Between the chases, fights, and shootouts we get some iffy humor from Jimmy, one song and dance number that was so ridiculous it was actually kind of funny, and mostly uninteresting exposition from Jimmy and the villain as they explain their different motives for us. Some of these things drag a bit too much, bringing the action to a halt before kick-starting it again a few minutes later. Don’t get me wrong, it’s a good thing to break from the action, but to completely kill the momentum with sometimes boring/dragging sections of exposition takes away from the film, lessening its potential of being one of the best action films of the year.
A motorcycle with a minigun-mounted sidecar, because reasons.
It should be said that this movie is not for everyone. A healthy dose of the action is surprisingly coherent for being first-person but the camera is always moving and there are numerous times where those with even mild motion sickness would be in trouble as the camera shakes about wildly. Additionally, there are moments of graphic violence. These moments aren’t too frequent, but if you aren’t a fan of blood and gore, this probably isn’t for you. If you want a sample of what to expect, check out the movie’s writer/director Ilya Naishuller’s 2013 music video/short film, Biting Elbows: Bad Motherfucker, which gained him a lot of popularity. I came across it a few years back, finding it to be pretty fun and it also gives you a good idea of how the action works.
While on the subject of the filming style, it should be noted that despite the shaky-cam first-person perspective, this is nothing like a found footage film as I have seen some suggest. Found footage is similar in that it is shaky and is always from one of the character’s perspectives- whoever happens to be holding the camera and filming the boring woods/Godzilla-lite/trolls/zombies. They typically try to make the scenes long takes with minimal cuts, at least as minimal as you can tell, thanks to some movie magic. Hardcore Henry doesn’t try that, not even a little bit. Sure, we’re seeing things through his robotic eye but there are noticeable cuts throughout the film, even mid-action. There is also an actual soundtrack, something always missing from found footage.
Hardcore Henry is not the most violent, nor the most action-packed. It has plenty of fun action, though it is sometimes held back by the incoherent POV style. It is not serious and it doesn’t try to be, though sometimes it drags a bit too much for its own good. For those able to take the constant, sometimes frantic camera movements, this is a unique experience with some entertaining action set pieces. If it weren’t for the POV style, this would most likely be an average action flick, but being first-person sets it apart from other films, making this one that any action movie fans without motion sickness should check out.

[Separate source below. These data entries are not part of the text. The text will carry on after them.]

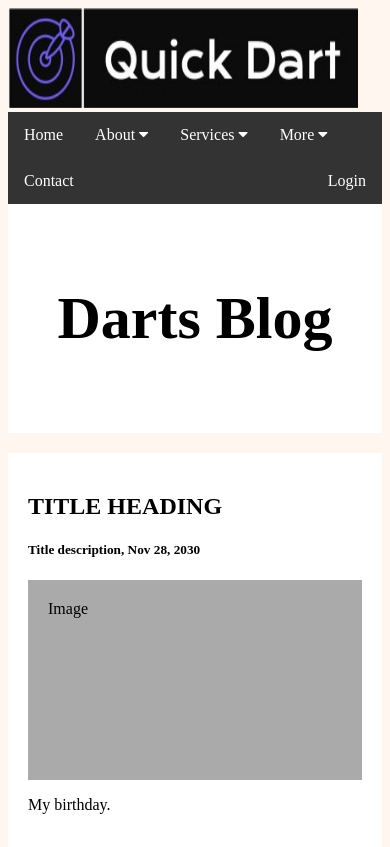
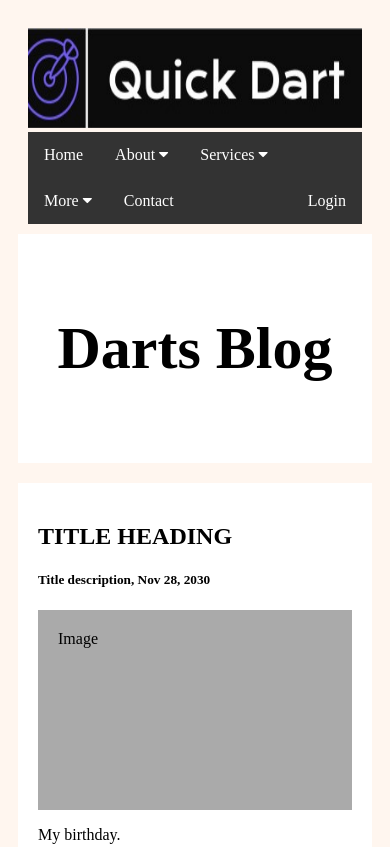
Before and after one commit to KillerGolem69420/ICT-SBA, a plain HTML site: page Blog.html in a window 390 px wide. Shown: the top 847 px of the page. Drawn offline with Linux system fonts and the light colour scheme.

Commit message:
Update style.css

```diff
--- a/styles/style.css
+++ b/styles/style.css
@@ -34,3 +34,17 @@ a:hover {
 a:link, a:visited {
   text-decoration: none;
 }
+
+@media (max-width: 768px) {
+  header {
+    padding: 10px;
+  }
+
+  body {
+    padding: 10px;
+  }
+
+  footer {
+    padding: 10px;
+  }
+}
```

I sincerely hope to see more of these types of films in the future. With some minor improvements to story flow and finding a way to stabilize the camera a bit more, films like this could become a seriously fun subgenre in the action movie world.